**Data section:**
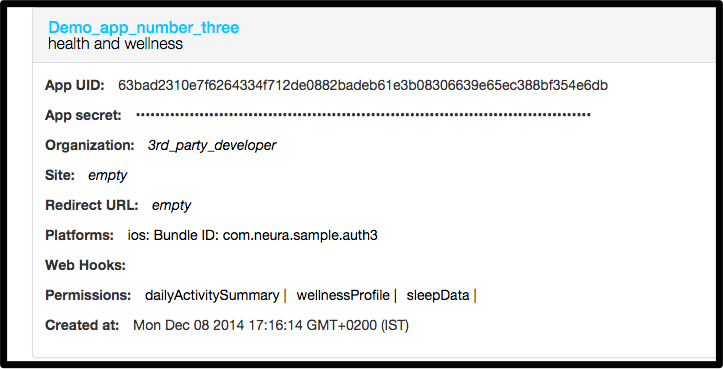
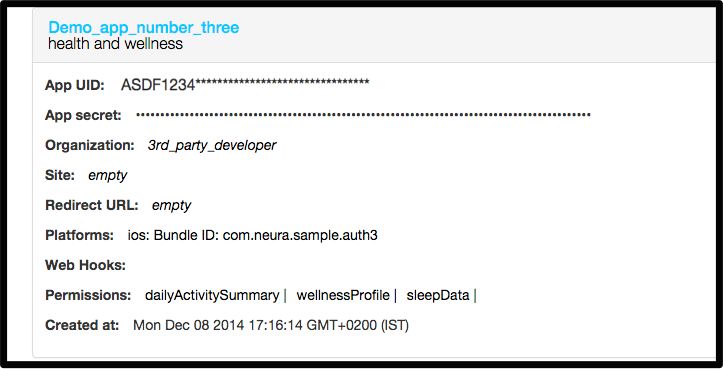
mikimer updating iOS docs

Changed region(s): [[0.1521, 0.2087, 0.852, 0.2683]]

diff --git a/text/SDK_iOS.md b/text/SDK_iOS.md
@@ -49,8 +49,10 @@ In this example a developer from **3rd_party_developer, Inc.** created an app ca
 The [Neura SDK for iOS](https://github.com/NeuraLabs/neura_ios_sdk/tree/master/SampleProject/NeuraAuthSampleApp/lib) consists of the files **Neura.h** and **libNeura.a**, which you need to add to your app.  
 
 
-ASDF1234********************************
+ABC123***********************************
 
+
+xyz789***********************************
 
 
 ##  4. Request data objects to better understand your users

**Task brief:** When you repeat the data, keep every line exact and drop the images.

**Written response:**
mikimer updating iOS docs

Changed region(s): [[0.1521, 0.2087, 0.852, 0.2683]]

diff --git a/text/SDK_iOS.md b/text/SDK_iOS.md
@@ -49,8 +49,10 @@ In this example a developer from **3rd_party_developer, Inc.** created an app ca
 The [Neura SDK for iOS](https://github.com/NeuraLabs/neura_ios_sdk/tree/master/SampleProject/NeuraAuthSampleApp/lib) consists of the files **Neura.h** and **libNeura.a**, which you need to add to your app.  
 
 
-ASDF1234********************************
+ABC123***********************************
 
+
+xyz789***********************************
 
 
 ##  4. Request data objects to better understand your users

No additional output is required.